I come from a family of 4 children; 1 boy and 3 girls. At the age of 8, instead of asking for chocolate and sweets when at the shops like my siblings, I remember asking my mum to buy me baby and parenting magazines. I had a thick A4 book and I would cut up the magazines, going through it for anything I wanted to remember and learn more about to stick it in ‘my’ book. Growing up, I wanted to be a paediatrician, to work with babies all day long. Unfortunately for me, school, namely biology, science, and maths, were not my strong points.

I then volunteered at an orphanage when I was 12 years old. My mum would drop me off every Friday for a few hours after school. It was an orphanage for abused and abandoned children from newborn onwards. I loved it. I loved making a difference. I loved the looks on their little faces when I walked through the door. I loved the fun we had. They swarmed me each and every time I walked in. Towards the end of the night, as part of their bedtime routine and I think a small, well-deserved break for the workers, the children were treated to a movie, or part of a movie. Every time I went, I would bring a new movie for them to watch, almost always one they had never seen before. It was a magical delight for them. I would sit in the middle of the room and they would all sit around me. It was touching and beautiful yet sad, all at the same time. I formed extremely close bonds with a few of the children, mostly the under one-year-olds. I tried to foster one particular little boy who I fell in love with, but I couldn’t as I was too young and my mum just didn’t have the time to give up to volunteer with me and foster him herself.
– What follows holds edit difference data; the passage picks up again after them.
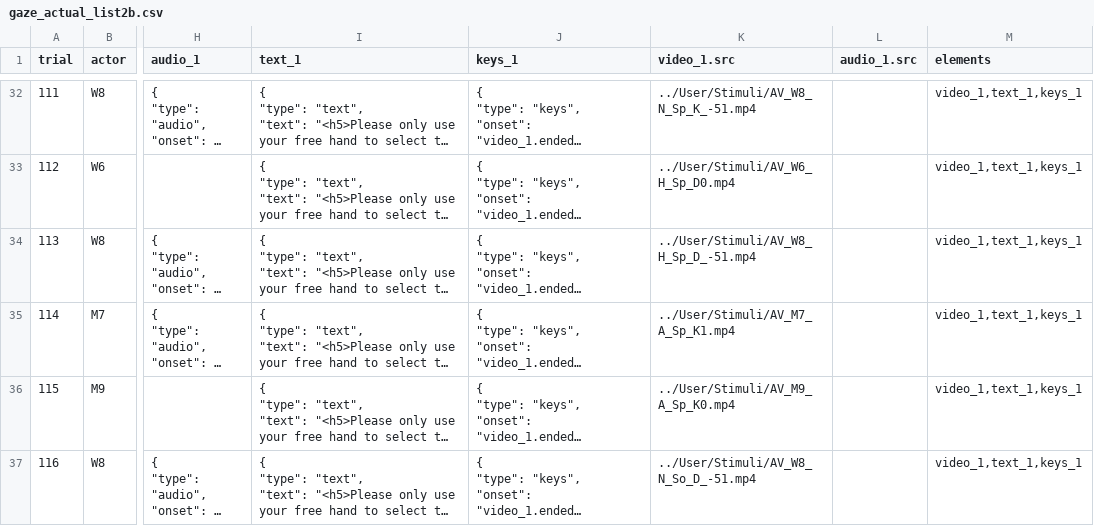
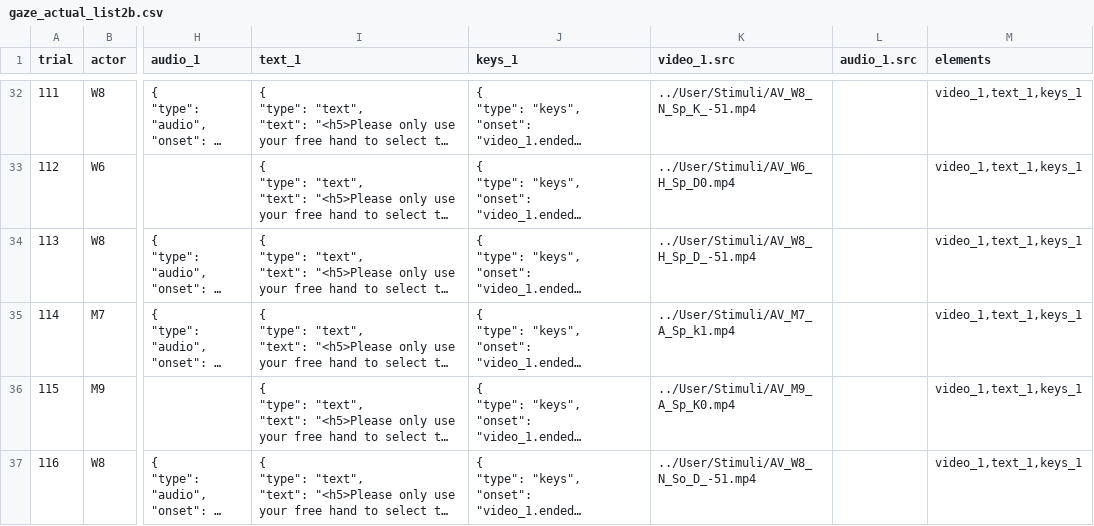
Before and after one commit to zhao-haffey/eye-tracking-face-voice, a CSV file: User/Projects/gaze_preview/gaze_actual_list2b.csv, drawn as a sheet; only a part is shown, gaps mark what is left out; long unchanged cells end in …; the diff names each change by its address in the sheet, - before the commit and + after, or states it on an @@ line.

Commit message:
update to filenames for 2b and 4b gaze files

```diff
--- a/User/Projects/gaze_preview/gaze_actual_list2b.csv
+++ b/User/Projects/gaze_preview/gaze_actual_list2b.csv
-K35 (video_1.src): ../User/Stimuli/AV_M7_A_Sp_K1.mp4
+K35 (video_1.src): ../User/Stimuli/AV_M7_A_Sp_k1.mp4
```
Also changed, not shown: User/Projects/gaze_preview/gaze_actual_list4b.csv, 2 other files.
Over time, they would get sent back to their families or guardians once deemed safe for them to go back. Each time one of them left, it broke my heart and I would cry and cry. After about a year, I had to leave and give up volunteering, as it was becoming increasingly hard to become so emotionally attached and see little ones go.

At the age of 18, I decided to go to London. I dreamed of becoming a nanny, looking after children, becoming part of a family, making a difference, and loving the children like I would my own. I did. I did all those things. I became a nanny. I loved each and every day. I loved each and every moment spent with the children I looked after.

I quickly came to learn that I could read children. They had not the words but I could ‘tune in’ and ‘get them’. I knew what they wanted almost before they knew what they wanted. I was a good nanny. I was a great nanny. I carried on nannying for the next 10 years.

During that time, I became very intuitive with sleep. Each family I came across, I would easily be able to help them get their little one sleeping well. At the time, I didn’t know I was doing anything different, anything ‘special’. Until finally, I realised I really was very good at helping little ones sleep. It never involved crying, and it was always done with all the care in the world.

Towards the end of my nanny career aged 28, I decided to really explore and hone in on this skill. I began night nursing and baby sleep coaching alongside nannying. It was a busy period for me. Nannying during the day and helping children learn how to sleep by night! But as crazy as it sounds, I wasn’t tired. I was so fired up. So incredibly inspired and fuelled by doing the thing that I most loved doing. The thing I seemed to have a calling, a talent, for.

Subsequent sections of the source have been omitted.